"We would prefer to stick to the option where we have decided before. It will be extremely difficult to change from one option to another in the course of a weekend. I think we will have to commit to one or the other. Of course, you have an intermediate situation possible, but we would prefer to stick to one option."
After his years with Michelin, Vasselon is a tyre specialist and his input will certainly help Toyota adapt to the new world of slicks. He says that the change is not as dramatic as some have indicated.
"At the moment, in terms of slicks and the downforce representative for 2009, we only really have experience from Bahrain [in December], with very good weather conditions. It was no problem, the tyres were in the right window, working quite well, no major balance issue, no major degradation issues.
Henkie Waldschmidt testing in Bahrain in December © Toyota
"It will of course depend on the characteristics of the car and the setup.

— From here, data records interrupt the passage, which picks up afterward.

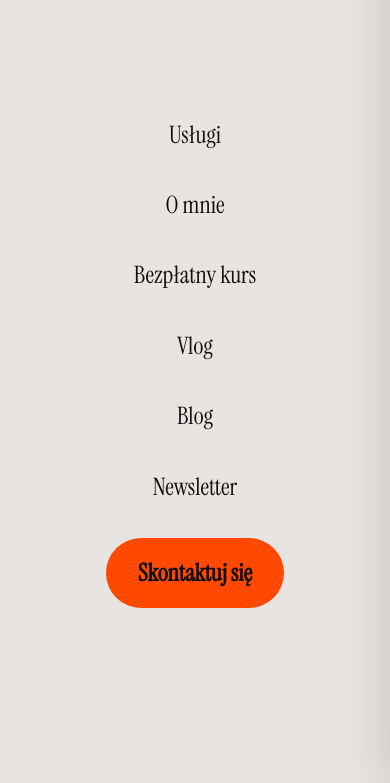
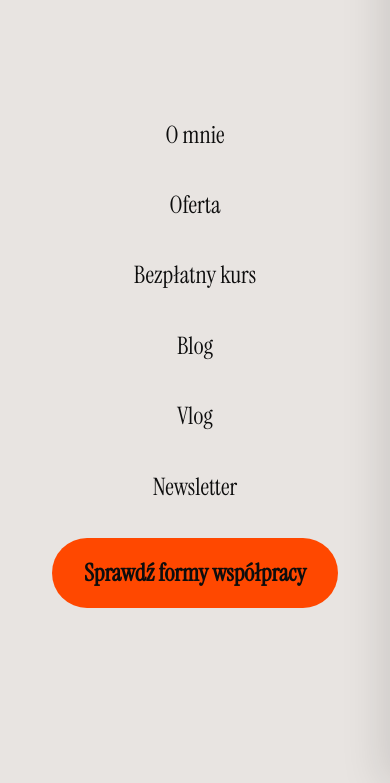
Before and after one commit to danielkotlinski-sys/danielkotlinski.pl, an Eleventy site: page src/index.njk in a window 390 px wide. Both pictures are taken after a click on the button "Menu". Shown: the part 60-843 px from the top of the page. Built offline with nearby package versions, Linux system fonts and the light colour scheme; Eleventy itself is replaced by a stand-in of ours; files that its build step writes are made by us from their sources.

Commit message:
Fix nav menu: correct order, labels and anchor targets
- O mnie → biogram section (was pointing to Strefa Zgniotu)
- Oferta → #cennik (was #uslugi which didn't exist)
- Reorder: O mnie, Oferta, Bezpłatny kurs, Blog, Vlog, Newsletter
- Updated footer sitemap links to match

Co-Authored-By: Claude Opus 4.6 (1M context) <noreply@anthropic.com>

```diff
--- a/src/_includes/partials/footer.njk
+++ b/src/_includes/partials/footer.njk
@@ -9,10 +9,10 @@
     <div class="footer__sitemap">
       <h4>Mapa strony</h4>
       <a href="{{ '/' | url }}#o-mnie">O mnie</a>
-      <a href="{{ '/' | url }}#uslugi">Usługi</a>
+      <a href="{{ '/' | url }}#cennik">Oferta</a>
       <a href="{{ '/' | url }}#edukacja">Bezpłatny kurs</a>
+      <a href="{{ '/blog/' | url }}">Blog</a>
       <a href="{{ '/' | url }}#vlog">Vlog</a>
-      <a href="{{ '/blog/' | url }}">Blog</a>
       <a href="{{ '/newsletter/' | url }}">Newsletter</a>
     </div>
 
--- a/src/_includes/partials/navbar.njk
+++ b/src/_includes/partials/navbar.njk
@@ -5,11 +5,11 @@
     </a>
 
     <div class="navbar__links">
-      <a href="{{ '/' | url }}#uslugi">Usługi</a>
       <a href="{{ '/' | url }}#o-mnie">O mnie</a>
+      <a href="{{ '/' | url }}#cennik">Oferta</a>
       <a href="{{ '/' | url }}#edukacja">Bezpłatny kurs</a>
+      <a href="{{ '/blog/' | url }}">Blog</a>
       <a href="{{ '/' | url }}#vlog">Vlog</a>
-      <a href="{{ '/blog/' | url }}">Blog</a>
       <a href="{{ '/newsletter/' | url }}">Newsletter</a>
     </div>
 
@@ -27,11 +27,11 @@
 
 <div class="navbar__mobile-menu" id="mobile-menu">
   <button class="navbar__mobile-close" id="mobile-close" aria-label="Zamknij">&times;</button>
-  <a href="{{ '/' | url }}#uslugi" class="mobile-link">Usługi</a>
   <a href="{{ '/' | url }}#o-mnie" class="mobile-link">O mnie</a>
+  <a href="{{ '/' | url }}#cennik" class="mobile-link">Oferta</a>
   <a href="{{ '/' | url }}#edukacja" class="mobile-link">Bezpłatny kurs</a>
+  <a href="{{ '/blog/' | url }}" class="mobile-link">Blog</a>
   <a href="{{ '/' | url }}#vlog" class="mobile-link">Vlog</a>
-  <a href="{{ '/blog/' | url }}" class="mobile-link">Blog</a>
   <a href="{{ '/newsletter/' | url }}" class="mobile-link">Newsletter</a>
-  <a href="{{ '/kontakt/' | url }}" class="btn btn-orange mobile-link">Skontaktuj się</a>
+  <a href="{{ '/' | url }}#cennik" class="btn btn-orange mobile-link">Sprawdź formy współpracy</a>
 </div>
--- a/src/index.njk
+++ b/src/index.njk
@@ -44,7 +44,7 @@ description: Pomagam firmom budować unikalne marki, które pozwalają bronić s
 </section>
 
 {# ===== SEKCJA 2 — STREFA ZGNIOTU ===== #}
-<section class="who-i-work-with" id="o-mnie">
+<section class="who-i-work-with">
   <div class="container">
     <div class="zgniotu-hero reveal">
       <h2>Chcesz wyrwać się ze&nbsp;<em class="text-orange">Strefy Zgniotu</em> w&nbsp;przesyconej kategorii?</h2>
@@ -70,7 +70,7 @@ description: Pomagam firmom budować unikalne marki, które pozwalają bronić s
 </section>
 
 {# ===== SEKCJA 4 — O MNIE ===== #}
-<section class="about" id="about-section">
+<section class="about" id="o-mnie">
   <div class="container">
     <div class="about__image reveal">
       <img src="{{ '/img/webinar2.jpeg' | url }}" alt="Daniel Kotlinski" loading="lazy">
```
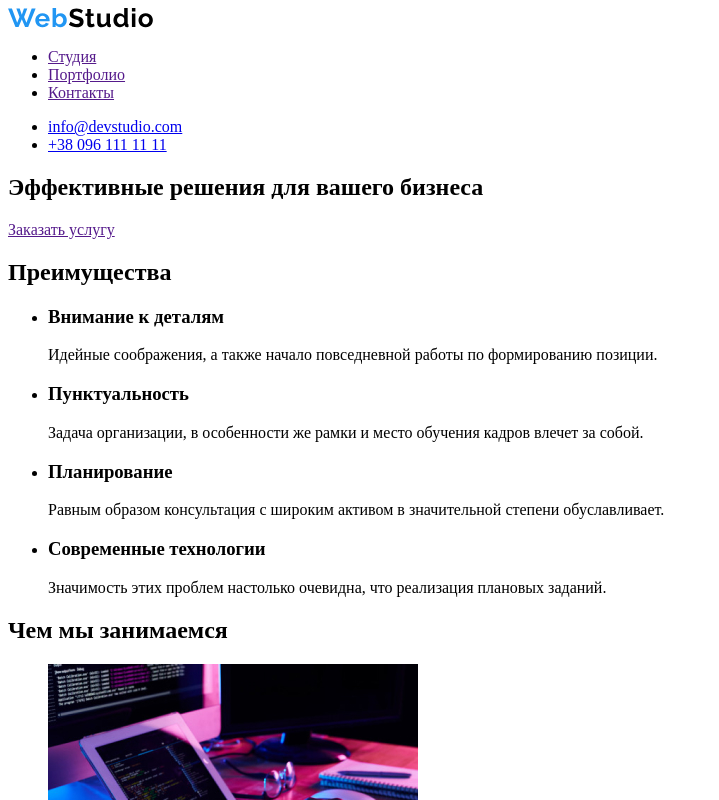
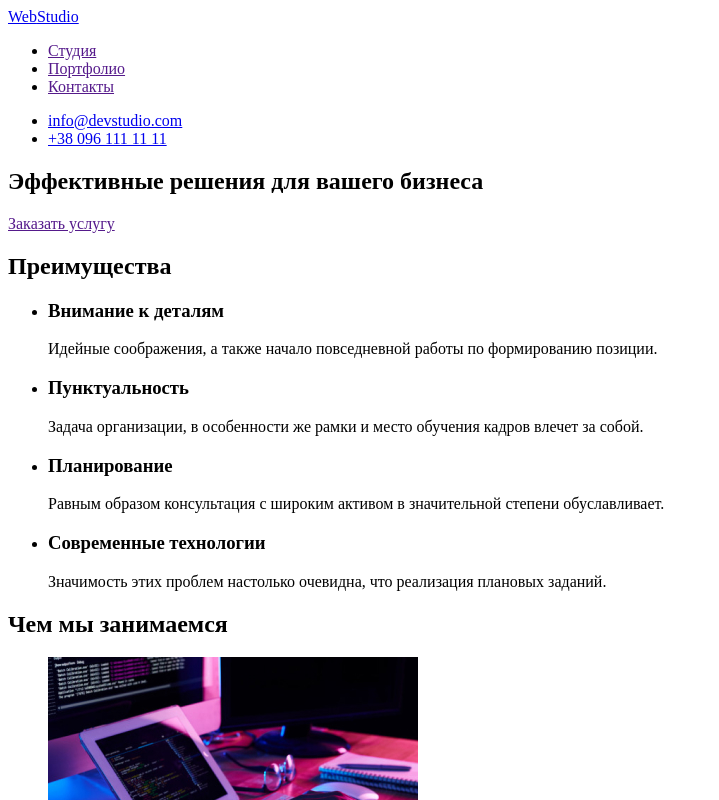
Before and after one commit to RomanSaltykov/goit-markup-hw-01, a plain HTML site: page index.html in a window 1280 px wide. Shown: the top 800 px of the page, without its empty margins (0-719 px from the left). Drawn offline with Linux system fonts and the light colour scheme.

Commit message:
Вносит финальные правки перед сдачей ДЗ

```diff
--- a/index.html
+++ b/index.html
@@ -11,18 +11,20 @@
 
     <header>
         <nav>
-            <a href="/"><img src="./images/webstudio.svg" alt="Логотип сайта" width="145"></a>
+            <!-- <a href="/"><img src="./images/webstudio.svg" alt="Логотип сайта" width="145"></a> -->
+            <a href="/" lang="en"><span>Web</span>Studio</a>
             <ul>
                 <li><a href="">Студия</a></li>
                 <li><a href="">Портфолио</a></li>
                 <li><a href="">Контакты</a></li>
             </ul>
+        </nav>
 
             <ul>
                 <li><a href="mailto:info@devstudio.com">info@devstudio.com</a></li>
                 <li><a href="tel:+380961111111">+38 096 111 11 11</a></li>
             </ul>
-        </nav>
+
     </header>
 
     <main>
@@ -107,9 +109,10 @@
 
     <footer>
         <h3>Контактные данные</h3>
-        <a href="/"><img src="./images/webstudio.svg" alt="Логотип сайта" width="145"></a>
+        <a href="/"><span>Web</span>Studio</a>
+        <!-- <a href="/"><img src="./images/webstudio.svg" alt="Логотип сайта" width="145"></a> -->
         <address>
-            <p>г. Киев, пр-т Леси Украинки, 26</p>
+            <a href="https://goo.gl/maps/oHU4YcyeSBR1wk3o7" target="_blank" rel="noreferrer noopener">г. Киев, пр-т Леси Украинки, 26</a>
             <ul>
                 <li><a href="mailto:info@example.com">info@example.com</a></li>
                 <li><a href="tel:+380991111111">+38 099 111 11 11</a></li>
```
Also changed, not shown: 2 other files.
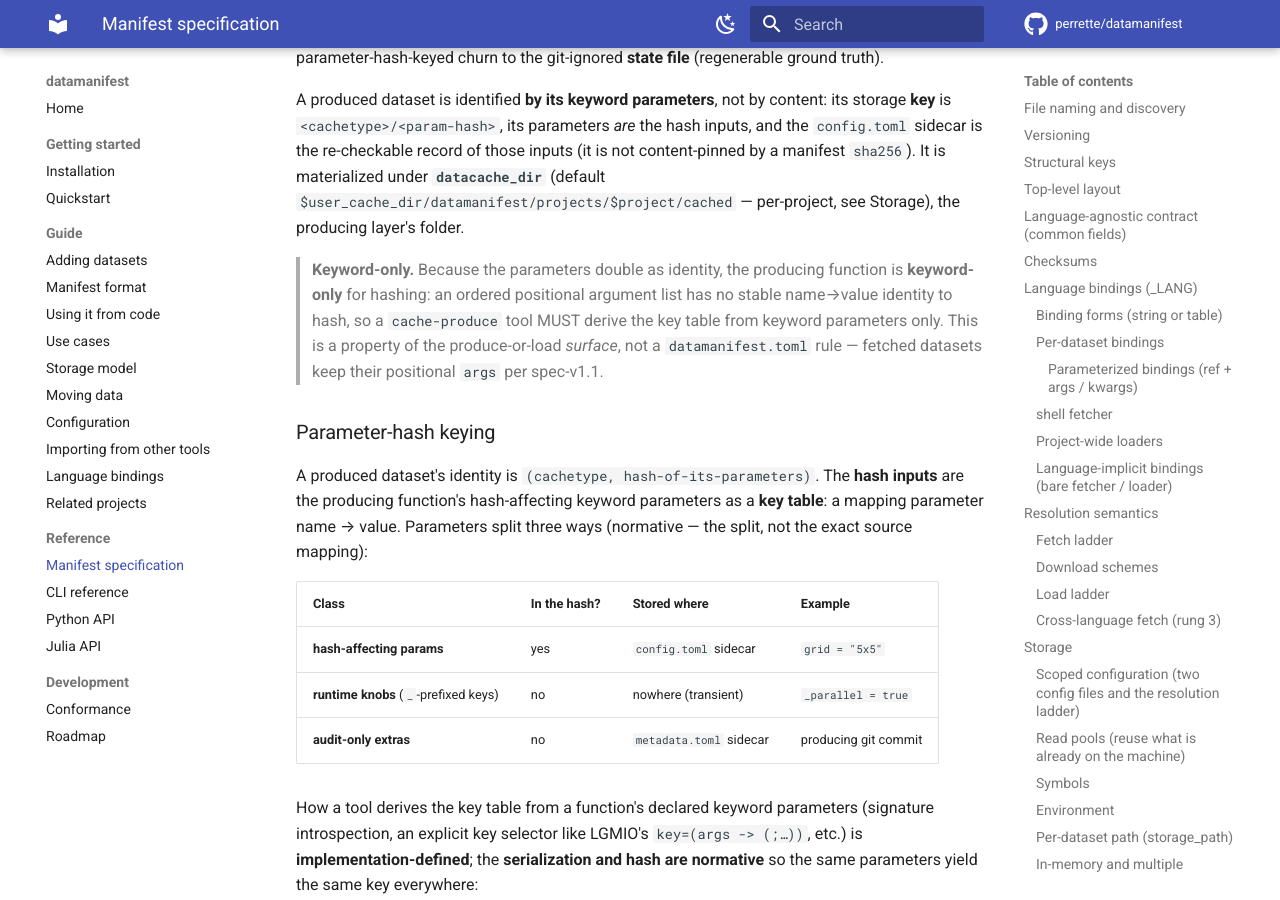
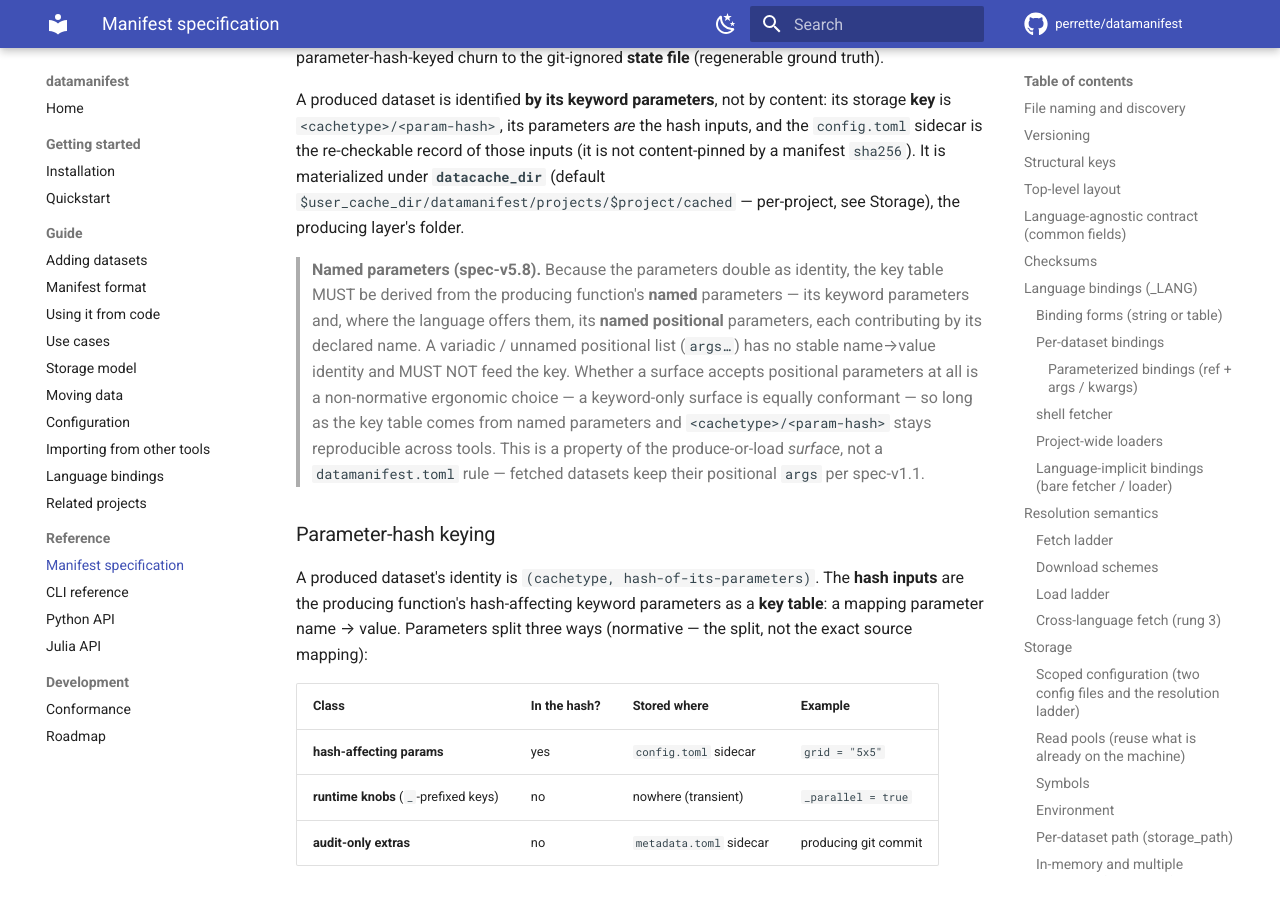
Before and after one commit to perrette/datamanifest, an MkDocs documentation site: the page built from docs/manifest-spec.md, in a window 1280 px wide and 900 px high, scrolled down 20218 px. Built offline with MkDocs 1.6.1 and Material for MkDocs 9.7.7, drawn with Linux system fonts in a browser that asks for light colours; comment, search, counter and statistics services are not loaded.

Commit message:
docs: sync manifest-spec.md (spec-v5.8 — named positional params may feed the cache key)

```diff
--- a/docs/manifest-spec.md
+++ b/docs/manifest-spec.md
@@ -779,11 +779,16 @@ content-pinned by a manifest `sha256`). It is materialized under **`datacache_di
 (default `$user_cache_dir/datamanifest/projects/$project/cached` — per-project, see
 Storage), the producing layer's folder.
 
-> **Keyword-only.** Because the parameters double as identity, the producing function
-> is **keyword-only** for hashing: an ordered positional argument list has no stable
-> name→value identity to hash, so a `cache-produce` tool MUST derive the key table from
-> keyword parameters only. This is a property of the produce-or-load *surface*, not a
-> `datamanifest.toml` rule — fetched datasets keep their positional `args` per spec-v1.1.
+> **Named parameters (spec-v5.8).** Because the parameters double as identity, the key
+> table MUST be derived from the producing function's **named** parameters — its keyword
+> parameters and, where the language offers them, its **named positional** parameters, each
+> contributing by its declared name. A variadic / unnamed positional list (`args…`) has no
+> stable name→value identity and MUST NOT feed the key. Whether a surface accepts positional
+> parameters at all is a non-normative ergonomic choice — a keyword-only surface is equally
+> conformant — so long as the key table comes from named parameters and
+> `<cachetype>/<param-hash>` stays reproducible across tools. This is a property of the
+> produce-or-load *surface*, not a `datamanifest.toml` rule — fetched datasets keep their
+> positional `args` per spec-v1.1.
 
 ### Parameter-hash keying
 
```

The result we got in Bahrain doesn't give us any major concern in terms of capability to achieve a correct balance and to have degradation under control.
"We have already seen a few interesting things. In the dry, the extra grip of the slicks compensates for the downforce loss, and the performance of the 2009 car may not be too far away from 2008. In the wet, we are using exactly the same tyres, so we see directly the loss of downforce."
Vasselon certainly seems bullish right now, but then so does every technical chief at this time of year. So how does he sum up the team's prospects?
"At the moment we can just wait and see. We are trying to do our best in all areas, and we can just wait and see what the level of competition is. For sure we have high expectations. Anything can happen, but that's what makes racing interesting."
To continue reading this feature, join Autosport Plus today.
Are you an Autosport magazine subscriber? Activate your online account
- Your Autosport Plus membership includes:
- Unlimited access to Autosport's news - no monthly cap.
- Read the best motorsport features, analysis and opinion.
- Explore Forix, our comprehensive motorsport stats database.
- Choose from a monthly or yearly membership.